EXERCISE INSTRUCTIONS
Below are the records. Gather each line that holds "html".

EXTRACTED ENTRIES
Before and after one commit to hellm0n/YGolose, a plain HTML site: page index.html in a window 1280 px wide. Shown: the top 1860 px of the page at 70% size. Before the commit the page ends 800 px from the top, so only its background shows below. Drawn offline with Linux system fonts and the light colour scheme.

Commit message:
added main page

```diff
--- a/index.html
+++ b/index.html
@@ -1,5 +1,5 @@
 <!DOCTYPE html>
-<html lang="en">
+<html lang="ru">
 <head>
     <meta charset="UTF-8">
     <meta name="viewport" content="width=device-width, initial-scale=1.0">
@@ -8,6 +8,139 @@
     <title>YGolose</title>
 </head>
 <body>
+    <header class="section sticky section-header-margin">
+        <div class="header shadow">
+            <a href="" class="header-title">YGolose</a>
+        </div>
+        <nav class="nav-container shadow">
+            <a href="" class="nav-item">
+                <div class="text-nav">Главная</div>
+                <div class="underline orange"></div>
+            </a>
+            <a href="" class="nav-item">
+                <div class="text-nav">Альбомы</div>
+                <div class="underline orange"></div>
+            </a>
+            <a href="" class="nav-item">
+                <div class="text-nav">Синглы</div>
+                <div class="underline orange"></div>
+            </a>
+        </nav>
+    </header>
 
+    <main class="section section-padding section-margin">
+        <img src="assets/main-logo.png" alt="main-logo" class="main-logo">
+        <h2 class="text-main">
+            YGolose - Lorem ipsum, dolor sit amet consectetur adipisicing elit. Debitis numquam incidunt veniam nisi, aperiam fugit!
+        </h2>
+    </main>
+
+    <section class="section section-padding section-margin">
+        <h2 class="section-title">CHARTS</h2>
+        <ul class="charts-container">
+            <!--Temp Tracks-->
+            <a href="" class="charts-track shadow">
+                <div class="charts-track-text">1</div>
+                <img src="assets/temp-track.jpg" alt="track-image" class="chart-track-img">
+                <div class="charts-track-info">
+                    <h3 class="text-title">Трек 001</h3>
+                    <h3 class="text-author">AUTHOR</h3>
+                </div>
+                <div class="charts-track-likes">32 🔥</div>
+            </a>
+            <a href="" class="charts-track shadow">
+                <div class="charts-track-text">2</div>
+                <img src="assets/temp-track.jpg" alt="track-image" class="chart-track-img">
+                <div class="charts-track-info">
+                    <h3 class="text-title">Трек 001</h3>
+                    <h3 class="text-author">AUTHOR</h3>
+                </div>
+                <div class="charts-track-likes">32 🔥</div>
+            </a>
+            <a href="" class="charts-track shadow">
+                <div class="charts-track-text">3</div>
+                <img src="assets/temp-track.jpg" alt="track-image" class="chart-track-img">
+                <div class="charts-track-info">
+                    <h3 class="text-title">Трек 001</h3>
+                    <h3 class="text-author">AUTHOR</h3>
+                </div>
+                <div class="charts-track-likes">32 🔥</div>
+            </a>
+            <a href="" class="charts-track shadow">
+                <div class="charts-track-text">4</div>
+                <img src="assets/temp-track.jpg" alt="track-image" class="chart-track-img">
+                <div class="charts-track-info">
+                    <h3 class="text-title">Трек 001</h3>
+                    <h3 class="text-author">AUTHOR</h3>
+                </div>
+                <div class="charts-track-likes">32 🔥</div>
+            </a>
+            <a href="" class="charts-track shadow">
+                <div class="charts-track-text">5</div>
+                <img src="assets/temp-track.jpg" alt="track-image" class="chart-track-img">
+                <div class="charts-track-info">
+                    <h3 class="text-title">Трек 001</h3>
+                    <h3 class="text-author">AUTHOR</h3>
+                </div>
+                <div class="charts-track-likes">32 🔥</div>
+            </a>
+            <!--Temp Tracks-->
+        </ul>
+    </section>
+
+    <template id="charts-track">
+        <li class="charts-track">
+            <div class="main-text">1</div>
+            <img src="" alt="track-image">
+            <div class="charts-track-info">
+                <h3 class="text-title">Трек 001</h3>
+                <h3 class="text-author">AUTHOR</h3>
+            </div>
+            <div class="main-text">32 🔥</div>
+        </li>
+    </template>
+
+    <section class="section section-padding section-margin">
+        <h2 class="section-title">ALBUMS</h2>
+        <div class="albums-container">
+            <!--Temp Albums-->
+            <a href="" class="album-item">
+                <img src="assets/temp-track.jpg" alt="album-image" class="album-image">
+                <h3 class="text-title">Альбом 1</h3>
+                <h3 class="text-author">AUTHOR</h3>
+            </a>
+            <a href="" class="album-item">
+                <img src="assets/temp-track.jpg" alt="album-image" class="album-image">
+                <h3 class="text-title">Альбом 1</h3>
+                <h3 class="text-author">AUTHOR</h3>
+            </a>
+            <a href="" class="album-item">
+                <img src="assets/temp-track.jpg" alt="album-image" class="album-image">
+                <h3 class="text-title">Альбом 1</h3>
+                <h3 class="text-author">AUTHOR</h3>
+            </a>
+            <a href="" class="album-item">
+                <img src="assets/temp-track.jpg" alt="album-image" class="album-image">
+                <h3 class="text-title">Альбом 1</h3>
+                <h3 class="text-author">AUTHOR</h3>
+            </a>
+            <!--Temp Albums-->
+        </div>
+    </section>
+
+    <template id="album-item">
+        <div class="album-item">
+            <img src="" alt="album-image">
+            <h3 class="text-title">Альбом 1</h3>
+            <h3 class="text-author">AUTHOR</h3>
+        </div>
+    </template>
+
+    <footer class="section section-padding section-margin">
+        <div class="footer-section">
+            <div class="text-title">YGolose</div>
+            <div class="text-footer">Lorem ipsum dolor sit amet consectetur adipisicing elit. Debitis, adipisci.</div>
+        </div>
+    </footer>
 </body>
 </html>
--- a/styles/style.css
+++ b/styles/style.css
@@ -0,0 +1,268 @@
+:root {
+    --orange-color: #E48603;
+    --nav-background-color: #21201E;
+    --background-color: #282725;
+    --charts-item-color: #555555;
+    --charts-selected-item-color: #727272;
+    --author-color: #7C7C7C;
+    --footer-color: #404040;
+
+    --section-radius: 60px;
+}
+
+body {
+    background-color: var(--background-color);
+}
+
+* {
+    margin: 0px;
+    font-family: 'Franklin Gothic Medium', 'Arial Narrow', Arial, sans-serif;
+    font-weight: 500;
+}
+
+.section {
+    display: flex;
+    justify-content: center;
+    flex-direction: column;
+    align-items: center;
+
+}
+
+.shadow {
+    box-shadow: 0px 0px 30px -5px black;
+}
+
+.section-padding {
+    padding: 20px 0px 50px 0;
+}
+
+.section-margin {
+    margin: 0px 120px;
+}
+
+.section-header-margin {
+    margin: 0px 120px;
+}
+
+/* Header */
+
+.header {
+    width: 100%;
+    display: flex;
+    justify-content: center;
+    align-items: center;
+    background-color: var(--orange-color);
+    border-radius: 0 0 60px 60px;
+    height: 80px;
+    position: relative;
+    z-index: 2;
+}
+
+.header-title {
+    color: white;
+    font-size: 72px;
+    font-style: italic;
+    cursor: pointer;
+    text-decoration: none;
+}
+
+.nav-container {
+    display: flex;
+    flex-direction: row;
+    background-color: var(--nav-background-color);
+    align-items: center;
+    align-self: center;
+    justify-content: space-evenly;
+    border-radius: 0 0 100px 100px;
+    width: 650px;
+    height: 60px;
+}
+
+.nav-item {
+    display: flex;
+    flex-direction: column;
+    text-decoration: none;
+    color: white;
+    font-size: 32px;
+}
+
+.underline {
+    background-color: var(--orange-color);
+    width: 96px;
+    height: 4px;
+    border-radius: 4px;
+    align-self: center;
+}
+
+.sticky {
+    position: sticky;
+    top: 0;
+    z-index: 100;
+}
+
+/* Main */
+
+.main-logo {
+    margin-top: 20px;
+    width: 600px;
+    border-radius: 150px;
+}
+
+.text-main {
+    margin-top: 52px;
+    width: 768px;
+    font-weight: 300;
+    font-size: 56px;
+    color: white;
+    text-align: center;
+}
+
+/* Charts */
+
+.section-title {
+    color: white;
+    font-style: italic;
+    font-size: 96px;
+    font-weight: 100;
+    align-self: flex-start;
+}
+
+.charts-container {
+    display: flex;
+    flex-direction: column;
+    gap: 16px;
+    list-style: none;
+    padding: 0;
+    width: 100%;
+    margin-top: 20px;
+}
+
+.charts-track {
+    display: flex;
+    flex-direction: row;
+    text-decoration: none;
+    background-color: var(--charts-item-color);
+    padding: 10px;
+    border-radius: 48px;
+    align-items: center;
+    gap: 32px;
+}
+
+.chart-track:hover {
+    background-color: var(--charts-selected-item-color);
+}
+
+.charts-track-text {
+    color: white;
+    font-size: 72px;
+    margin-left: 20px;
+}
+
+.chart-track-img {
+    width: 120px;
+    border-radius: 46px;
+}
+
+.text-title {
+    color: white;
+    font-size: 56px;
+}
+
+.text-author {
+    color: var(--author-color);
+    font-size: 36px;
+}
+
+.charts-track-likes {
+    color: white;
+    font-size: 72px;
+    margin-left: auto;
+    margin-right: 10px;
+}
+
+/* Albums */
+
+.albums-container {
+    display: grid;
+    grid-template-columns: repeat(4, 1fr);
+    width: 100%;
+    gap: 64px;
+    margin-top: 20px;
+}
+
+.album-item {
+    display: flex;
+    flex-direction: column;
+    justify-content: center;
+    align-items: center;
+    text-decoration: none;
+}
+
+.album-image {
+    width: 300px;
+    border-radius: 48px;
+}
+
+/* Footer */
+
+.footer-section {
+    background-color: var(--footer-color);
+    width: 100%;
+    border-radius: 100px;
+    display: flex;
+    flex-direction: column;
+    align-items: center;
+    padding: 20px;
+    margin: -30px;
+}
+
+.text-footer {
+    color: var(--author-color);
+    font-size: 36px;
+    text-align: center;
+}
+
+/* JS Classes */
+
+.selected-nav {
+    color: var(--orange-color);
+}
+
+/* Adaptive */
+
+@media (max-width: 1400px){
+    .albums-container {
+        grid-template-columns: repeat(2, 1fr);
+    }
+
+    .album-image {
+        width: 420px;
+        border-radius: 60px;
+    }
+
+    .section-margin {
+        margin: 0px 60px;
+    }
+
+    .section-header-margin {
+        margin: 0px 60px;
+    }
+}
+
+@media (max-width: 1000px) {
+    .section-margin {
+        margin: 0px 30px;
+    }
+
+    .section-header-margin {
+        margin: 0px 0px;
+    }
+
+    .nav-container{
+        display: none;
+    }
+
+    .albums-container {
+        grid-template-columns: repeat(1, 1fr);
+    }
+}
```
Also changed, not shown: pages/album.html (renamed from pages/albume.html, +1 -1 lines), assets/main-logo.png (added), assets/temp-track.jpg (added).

RESULT
Before and after one commit to hellm0n/YGolose, a plain HTML site: page index.html in a window 1280 px wide. Shown: the top 1860 px of the page at 70% size. Before the commit the page ends 800 px from the top, so only its background shows below. Drawn offline with Linux system fonts and the light colour scheme.
--- a/index.html
+++ b/index.html
 <!DOCTYPE html>
-<html lang="en">
+<html lang="ru">
 </html>
Also changed, not shown: pages/album.html (renamed from pages/albume.html, +1 -1 lines), assets/main-logo.png (added), assets/temp-track.jpg (added).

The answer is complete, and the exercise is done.